Synopses & Reviews
Everyone in town knows Edwina. She is the dinosaur who plays with the kids. She is the dinosaur who helps little old ladies cross the street. And best of all, she bakes yummy chocolate chip cookies.
Everyone loves Edwina...except for Reginald Von Hoobie-Doobie. Reginald knows dinosaurs are extinct and is ready to prove it. But will anyone listen? And if they do, what will happen to Edwina?
"Matronly Edwina, a lichen-green T. Rex wearing a beribboned straw bonnet and toting a lavender handbag on her claw, loves doing community service. Crayony sketches show her fixing a street lamp (no ladder necessary) and letting kids slide down her back. 'Everybody loved Edwina... except Reginald Von Hoobie-Doobie.' Reginald, a precocious boy with malicious tilted eyebrows, passionately delivers a report on ' 'Things That Are Extinct.' Specifically, dinosaurs.' His classmates, whose doodles of Edwina hang on the bulletin board, swiftly contradict him and run outside to have some of the dino's homemade cookies. Yet Reginald doesn't give up (and another book might present such stubbornness as admirable). His desperate efforts to be heard finally attract Edwina's maternal solicitude, and in a bombastic pantomime sequence, he presents her with 'the truth about dinosaurs.' Afterward, 'Reginald felt fantastic! No one had ever listened to him so well for so long,' and Edwina 'knew she was extinct.' Even better, disillusionment doesn't change Edwina. 'She just didn't care. And, by then... neither did Reginald Von Hoobie-Doobie.' The fellow has finally found a friend. In the closing image, Edwina bakes cookies for her new pal. Like Willems's Leonardo the Terrible Monster, this is a tale about craving attention, but the reassuring tone and expert pacing will win over readers. More important, the book comments on polite debate and helps raise useful questions. Is there such a thing as too much knowledge? Can popular notions be challenged? Should we listen to others, even when we don't agree? For Edwina, ignorance is bliss, but awareness is good, too.

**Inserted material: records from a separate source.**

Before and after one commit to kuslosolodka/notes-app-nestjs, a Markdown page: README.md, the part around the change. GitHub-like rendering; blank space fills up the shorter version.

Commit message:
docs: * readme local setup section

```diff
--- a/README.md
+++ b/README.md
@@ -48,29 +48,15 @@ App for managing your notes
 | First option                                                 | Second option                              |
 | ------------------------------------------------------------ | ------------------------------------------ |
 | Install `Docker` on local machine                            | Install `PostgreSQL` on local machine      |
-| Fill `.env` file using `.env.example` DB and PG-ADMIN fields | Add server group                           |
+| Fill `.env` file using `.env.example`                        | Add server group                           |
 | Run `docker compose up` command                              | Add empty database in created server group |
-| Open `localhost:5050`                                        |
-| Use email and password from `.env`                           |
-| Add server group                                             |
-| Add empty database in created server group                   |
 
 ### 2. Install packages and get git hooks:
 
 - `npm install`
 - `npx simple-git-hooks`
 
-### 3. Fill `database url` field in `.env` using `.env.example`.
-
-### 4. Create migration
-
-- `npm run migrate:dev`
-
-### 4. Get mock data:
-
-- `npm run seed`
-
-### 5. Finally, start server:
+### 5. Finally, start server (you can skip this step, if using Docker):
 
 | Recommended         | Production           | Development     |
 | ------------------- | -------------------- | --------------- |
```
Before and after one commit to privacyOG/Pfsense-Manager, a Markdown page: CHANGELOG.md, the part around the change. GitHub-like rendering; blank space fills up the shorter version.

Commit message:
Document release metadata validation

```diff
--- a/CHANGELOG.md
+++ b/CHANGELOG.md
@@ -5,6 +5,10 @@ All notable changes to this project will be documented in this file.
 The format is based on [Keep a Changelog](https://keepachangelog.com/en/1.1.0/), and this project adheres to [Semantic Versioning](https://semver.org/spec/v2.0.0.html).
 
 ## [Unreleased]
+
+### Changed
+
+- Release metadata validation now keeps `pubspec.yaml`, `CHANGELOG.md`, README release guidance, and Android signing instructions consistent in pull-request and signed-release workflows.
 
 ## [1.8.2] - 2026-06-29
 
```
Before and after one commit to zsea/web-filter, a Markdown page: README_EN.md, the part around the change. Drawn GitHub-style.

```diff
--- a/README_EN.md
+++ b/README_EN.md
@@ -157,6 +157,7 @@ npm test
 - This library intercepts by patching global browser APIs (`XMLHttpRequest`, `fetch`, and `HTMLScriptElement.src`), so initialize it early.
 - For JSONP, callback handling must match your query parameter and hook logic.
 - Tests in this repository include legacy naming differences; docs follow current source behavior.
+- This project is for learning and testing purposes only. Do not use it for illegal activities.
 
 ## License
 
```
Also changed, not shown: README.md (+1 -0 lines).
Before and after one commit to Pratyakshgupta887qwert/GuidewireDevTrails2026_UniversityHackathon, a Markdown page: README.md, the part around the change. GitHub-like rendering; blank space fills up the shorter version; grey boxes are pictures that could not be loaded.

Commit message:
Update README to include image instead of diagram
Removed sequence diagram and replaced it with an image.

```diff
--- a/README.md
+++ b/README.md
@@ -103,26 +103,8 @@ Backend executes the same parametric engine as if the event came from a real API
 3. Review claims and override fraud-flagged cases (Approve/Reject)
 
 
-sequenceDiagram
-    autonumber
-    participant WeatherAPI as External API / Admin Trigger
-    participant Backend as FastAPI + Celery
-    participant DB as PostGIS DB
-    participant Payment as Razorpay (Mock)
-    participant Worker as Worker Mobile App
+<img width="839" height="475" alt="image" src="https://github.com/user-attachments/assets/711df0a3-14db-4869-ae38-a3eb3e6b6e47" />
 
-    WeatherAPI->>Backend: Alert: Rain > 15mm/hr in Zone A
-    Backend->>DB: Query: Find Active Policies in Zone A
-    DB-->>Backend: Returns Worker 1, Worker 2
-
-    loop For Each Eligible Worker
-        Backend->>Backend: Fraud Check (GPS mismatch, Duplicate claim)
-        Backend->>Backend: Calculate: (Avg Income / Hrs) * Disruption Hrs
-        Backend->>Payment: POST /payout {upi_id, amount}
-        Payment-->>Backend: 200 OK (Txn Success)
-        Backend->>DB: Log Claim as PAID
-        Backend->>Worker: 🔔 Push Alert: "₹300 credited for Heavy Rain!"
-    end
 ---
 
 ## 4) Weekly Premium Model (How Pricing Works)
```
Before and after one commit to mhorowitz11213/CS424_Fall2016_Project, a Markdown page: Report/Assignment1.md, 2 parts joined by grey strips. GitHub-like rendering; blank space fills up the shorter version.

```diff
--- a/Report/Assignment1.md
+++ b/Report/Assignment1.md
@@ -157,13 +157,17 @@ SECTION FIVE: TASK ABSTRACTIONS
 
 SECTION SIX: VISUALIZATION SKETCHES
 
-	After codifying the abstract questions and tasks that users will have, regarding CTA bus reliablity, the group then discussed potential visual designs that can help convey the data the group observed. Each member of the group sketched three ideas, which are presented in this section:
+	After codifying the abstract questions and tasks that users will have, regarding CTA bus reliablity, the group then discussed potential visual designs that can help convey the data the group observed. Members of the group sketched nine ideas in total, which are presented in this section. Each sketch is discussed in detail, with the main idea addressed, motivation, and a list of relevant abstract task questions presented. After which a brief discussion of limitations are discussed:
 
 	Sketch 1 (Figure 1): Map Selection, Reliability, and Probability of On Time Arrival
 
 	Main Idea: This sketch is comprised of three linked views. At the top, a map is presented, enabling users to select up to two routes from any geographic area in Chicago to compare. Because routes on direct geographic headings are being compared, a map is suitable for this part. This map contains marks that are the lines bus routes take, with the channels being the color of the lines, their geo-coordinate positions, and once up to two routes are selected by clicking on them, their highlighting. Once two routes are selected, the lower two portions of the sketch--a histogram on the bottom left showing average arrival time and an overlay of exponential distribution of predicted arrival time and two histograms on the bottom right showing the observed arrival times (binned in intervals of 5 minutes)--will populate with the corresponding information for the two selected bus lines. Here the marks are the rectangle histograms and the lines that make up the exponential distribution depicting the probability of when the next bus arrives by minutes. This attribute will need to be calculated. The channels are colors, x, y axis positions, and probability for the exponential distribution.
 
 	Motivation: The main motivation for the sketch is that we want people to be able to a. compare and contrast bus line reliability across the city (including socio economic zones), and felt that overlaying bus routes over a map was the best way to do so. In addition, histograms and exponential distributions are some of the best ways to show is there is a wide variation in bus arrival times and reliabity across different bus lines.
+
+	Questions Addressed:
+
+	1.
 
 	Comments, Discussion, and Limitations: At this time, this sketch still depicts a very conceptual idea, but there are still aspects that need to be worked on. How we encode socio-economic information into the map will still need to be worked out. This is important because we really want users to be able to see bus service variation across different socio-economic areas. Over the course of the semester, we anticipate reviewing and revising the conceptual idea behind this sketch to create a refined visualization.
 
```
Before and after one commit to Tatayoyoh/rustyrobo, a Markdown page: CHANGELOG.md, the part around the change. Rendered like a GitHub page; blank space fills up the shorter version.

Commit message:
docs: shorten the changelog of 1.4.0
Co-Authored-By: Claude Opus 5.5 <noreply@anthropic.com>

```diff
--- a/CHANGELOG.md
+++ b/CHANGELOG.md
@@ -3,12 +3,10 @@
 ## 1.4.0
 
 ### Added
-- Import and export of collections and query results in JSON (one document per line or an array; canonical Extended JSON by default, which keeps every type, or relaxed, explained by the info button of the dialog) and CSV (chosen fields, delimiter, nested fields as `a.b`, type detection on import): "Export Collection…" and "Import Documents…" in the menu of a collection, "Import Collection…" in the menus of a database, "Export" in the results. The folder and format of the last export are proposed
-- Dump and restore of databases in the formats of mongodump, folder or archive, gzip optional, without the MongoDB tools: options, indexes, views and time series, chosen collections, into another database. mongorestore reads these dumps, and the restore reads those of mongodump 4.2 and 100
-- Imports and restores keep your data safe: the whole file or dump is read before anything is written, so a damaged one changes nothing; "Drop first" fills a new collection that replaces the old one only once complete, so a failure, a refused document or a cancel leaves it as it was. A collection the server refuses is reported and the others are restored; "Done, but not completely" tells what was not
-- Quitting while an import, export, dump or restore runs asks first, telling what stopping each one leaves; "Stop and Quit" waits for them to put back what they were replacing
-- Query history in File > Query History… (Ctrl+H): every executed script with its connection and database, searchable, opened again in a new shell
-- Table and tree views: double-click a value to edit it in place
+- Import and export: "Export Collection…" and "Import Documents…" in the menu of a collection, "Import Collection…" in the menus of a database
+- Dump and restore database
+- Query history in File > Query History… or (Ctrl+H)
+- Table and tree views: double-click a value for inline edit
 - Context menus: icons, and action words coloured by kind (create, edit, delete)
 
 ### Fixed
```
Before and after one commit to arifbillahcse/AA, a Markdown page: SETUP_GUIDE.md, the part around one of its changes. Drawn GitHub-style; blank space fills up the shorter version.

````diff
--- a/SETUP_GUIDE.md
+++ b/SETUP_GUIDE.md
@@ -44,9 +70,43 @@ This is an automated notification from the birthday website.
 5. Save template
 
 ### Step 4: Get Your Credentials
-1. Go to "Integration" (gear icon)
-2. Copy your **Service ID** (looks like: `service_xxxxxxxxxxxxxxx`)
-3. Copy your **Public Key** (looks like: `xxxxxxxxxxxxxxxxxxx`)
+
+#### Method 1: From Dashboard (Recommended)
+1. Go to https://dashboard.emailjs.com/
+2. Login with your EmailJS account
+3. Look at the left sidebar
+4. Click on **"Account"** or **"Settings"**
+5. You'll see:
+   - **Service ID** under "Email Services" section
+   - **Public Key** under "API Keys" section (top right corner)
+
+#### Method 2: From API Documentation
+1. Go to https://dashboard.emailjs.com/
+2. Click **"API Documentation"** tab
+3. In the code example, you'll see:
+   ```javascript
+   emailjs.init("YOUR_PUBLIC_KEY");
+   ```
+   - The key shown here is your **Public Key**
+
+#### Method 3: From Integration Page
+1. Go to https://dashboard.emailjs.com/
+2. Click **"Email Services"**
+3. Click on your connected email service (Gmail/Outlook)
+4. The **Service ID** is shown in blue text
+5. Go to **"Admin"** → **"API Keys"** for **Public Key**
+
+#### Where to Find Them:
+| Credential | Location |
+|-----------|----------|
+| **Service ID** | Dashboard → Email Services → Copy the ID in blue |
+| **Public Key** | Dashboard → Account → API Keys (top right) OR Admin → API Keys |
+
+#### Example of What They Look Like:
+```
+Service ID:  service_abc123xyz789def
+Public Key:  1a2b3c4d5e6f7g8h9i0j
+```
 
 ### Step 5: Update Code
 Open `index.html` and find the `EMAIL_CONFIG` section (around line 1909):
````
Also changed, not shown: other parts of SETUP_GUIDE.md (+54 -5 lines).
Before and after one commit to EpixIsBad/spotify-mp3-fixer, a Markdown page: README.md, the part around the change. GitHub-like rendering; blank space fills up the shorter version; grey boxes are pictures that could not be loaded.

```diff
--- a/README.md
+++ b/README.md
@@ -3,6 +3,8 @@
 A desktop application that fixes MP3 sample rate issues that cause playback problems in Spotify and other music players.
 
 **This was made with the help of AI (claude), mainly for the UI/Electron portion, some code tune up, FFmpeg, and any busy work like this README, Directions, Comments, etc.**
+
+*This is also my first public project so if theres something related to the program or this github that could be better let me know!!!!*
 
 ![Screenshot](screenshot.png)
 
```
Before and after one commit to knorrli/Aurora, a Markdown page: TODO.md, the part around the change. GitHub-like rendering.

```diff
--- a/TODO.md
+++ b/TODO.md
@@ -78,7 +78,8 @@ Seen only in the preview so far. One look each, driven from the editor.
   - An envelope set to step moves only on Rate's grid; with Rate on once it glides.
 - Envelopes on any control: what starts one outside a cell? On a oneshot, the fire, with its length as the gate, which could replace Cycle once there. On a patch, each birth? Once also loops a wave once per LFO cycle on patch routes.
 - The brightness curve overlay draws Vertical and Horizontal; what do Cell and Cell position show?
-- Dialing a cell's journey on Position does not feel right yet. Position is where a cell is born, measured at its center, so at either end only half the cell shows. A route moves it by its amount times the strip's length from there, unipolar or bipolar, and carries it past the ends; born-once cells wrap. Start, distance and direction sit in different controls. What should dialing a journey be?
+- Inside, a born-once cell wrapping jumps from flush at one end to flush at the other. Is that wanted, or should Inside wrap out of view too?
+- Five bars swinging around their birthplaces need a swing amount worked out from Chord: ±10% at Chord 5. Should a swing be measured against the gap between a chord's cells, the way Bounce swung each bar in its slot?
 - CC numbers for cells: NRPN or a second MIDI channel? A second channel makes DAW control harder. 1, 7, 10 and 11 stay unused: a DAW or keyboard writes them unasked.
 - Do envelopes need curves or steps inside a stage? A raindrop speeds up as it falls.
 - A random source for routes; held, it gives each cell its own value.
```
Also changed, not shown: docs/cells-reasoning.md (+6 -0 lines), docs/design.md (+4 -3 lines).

Ages 4 – 7. (Sept.) " Publishers Weekly (Copyright Reed Business Information, Inc.)
"[G]reat fun to read aloud and discuss with youngsters." Children's Literature
"The added pleasure of finding Knuffle Bunny and Pigeon in the illustrations is an unexpected bonus." School Library Journal
"The just-right resolution is a tribute to the child's rock-solid faith in how the world should be, not how it really is." Kirkus Reviews
About the Author
Six-time Emmy Award-winning writer and animator Mo Willems' picture books include Leonardo, the Terrible Monster; Knuffle Bunny: A Cautionary Tale; Don't Let the Pigeon Drive the Bus!; The Pigeon Finds a Hot Dog!; Time to Say "Please"!; and Time to Pee! He also wrote and illustrated You Can Never Find a Rickshaw When It Monsoons: The World on One Cartoon a Day, an illustrated travel memoir. The New York Times called him "The biggest new talent to emerge in children's books in the '00s." Mo lives with his family in Brooklyn, New York